On Earth We’re Briefly Gorgeous is an autobiographical novel, best described by Vuong himself, who said “This book would be founded on truth, but realized by the imagination.” Ocean Vuong is a Vietnamese American poet, essayist and most recently a novelist. Vuong’s family fled Vietnam as refugees and settled in Hartford, Connecticut where he would spend his formative years, before leaving to attend various post-secondary institutions in New York.
I prefer to sit on a novel for a couple of days before writing a review. It has been over a week since I finished On Earth We’re Briefly Gorgeous and I still am not sure what to say. One of the members of my book club articulated this perfectly, they said, “there is less to say when the book is so good.” I will start with the most basic facts about the book. The hardcover makes the book look bulkier than it really is, I finished the book in two and a half days. The novel is written in the form of a letter from a son to his illiterate mother. Similar to Vuong, the narrator and author of the letter, Little Dog and his family settled in Hartford, Connecticut after fleeing Vietnam, where Little Dog spends his formative years before relocating to New York as an adult.

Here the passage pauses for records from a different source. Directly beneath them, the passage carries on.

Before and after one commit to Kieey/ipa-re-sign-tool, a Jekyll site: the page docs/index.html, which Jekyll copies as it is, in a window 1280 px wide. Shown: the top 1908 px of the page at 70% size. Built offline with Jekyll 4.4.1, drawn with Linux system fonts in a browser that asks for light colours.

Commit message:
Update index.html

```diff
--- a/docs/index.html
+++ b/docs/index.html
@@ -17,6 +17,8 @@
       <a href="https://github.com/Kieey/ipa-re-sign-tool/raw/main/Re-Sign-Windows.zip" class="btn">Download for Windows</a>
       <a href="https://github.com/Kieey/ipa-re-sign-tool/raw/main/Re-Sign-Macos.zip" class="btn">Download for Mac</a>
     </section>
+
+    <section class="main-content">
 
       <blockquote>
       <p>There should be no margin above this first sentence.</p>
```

Vuong is first and foremost a poet, and he remains loyal to the medium that has served him best. His poetry is enchanting, and I’m sure very carefully placed even though I don’t fully understand it. That is perhaps the most important thing there is to know about this book, you will need to return to it many times. I think poems have gained popularity in recent years because we are able to publicly acknowledge that a poem is beautiful without ever understanding it. On Earth We’re Briefly Gorgeous has returned me to the place of a scholar. There are references to texts like Roland Barthes’ Death of the Author. Vuong brings an incredible beauty back into the study of poetry and into the writing of poetry, that is not witty one-liners, but stanzas that cannot be understood in isolation so you must commit to the study of this work and the world in which that work is created, in its entirety.
Maybe the marvel and gorgeousness is having lived rather than in actual experiences of happiness.
To be honest my initial impression of the book was less positive. Although Little Dog’s relationship with his mother is the primary focus of the letter, his relationship with a white farm boy named Trevor also dominates the latter part of his childhood years. I found it difficult to embrace the discomfort of Little Dog’s intimate relationship with someone so unlike him, politically and socially. I know that discomfort came from a place of not understanding. This is a barrier I am overcoming. I relate to many aspects of the novel, but in other parts of the novel I found myself saying, “I don’t relate to this; therefore, this part of the story is irrelevant or unrealistic.” The truth is we meet people in these intersections of desperation and oppression who are different from us. There’s something beautiful about that. This is also true for Little Dog’s relationship with his mother and his “grandfather” Paul.
In her profile of Ocean Vuong, Kat Chow of The Atlantic said, “Vuong knows how to capture the essence of survival in his work,” (which is where I derived the title of this review). In the same article, Vuong states that he has been asked to write about things other than “war, violence, queerness and immigration. But he felt he wasn’t finished asking questions about those themes – all integral to understanding American identity.” The title of the novel is ironic, because for queer, racialized, immigrant, low-income bodies, life is often brief but rarely gorgeous, that is the nature of survival. You existed. Maybe the marvel and gorgeousness is having lived rather than in actual experiences of happiness. There is something cruel and privileged about asking Vuong to write about other things because the reality is that we live, we laugh, we exist and we love in war, queerness, violence and immigrance. To cease to write about these issues erases the people who exist in these spaces. In Little Dog’s story the tragedy and brevity of life is also realized in the Opioid epidemic that threatened to consume him and his community in his teenage years. It reminds me of something Little Dog says, “I am thinking of beauty again, how some things are hunted because we have deemed them beautiful.”
Naturally, I wondered why Little Dog chose to write a letter to his illiterate mother, she cannot read it. Only Little Dog knows why. I have my suspicions. I was a child myself. I have had to re-examine childhood experiences, formative relationships and the like. We all ask these questions, to which there are no answers and to which there are difficult answers. The healing, the remembering and the compassion occurs in the asking that the answers become less important.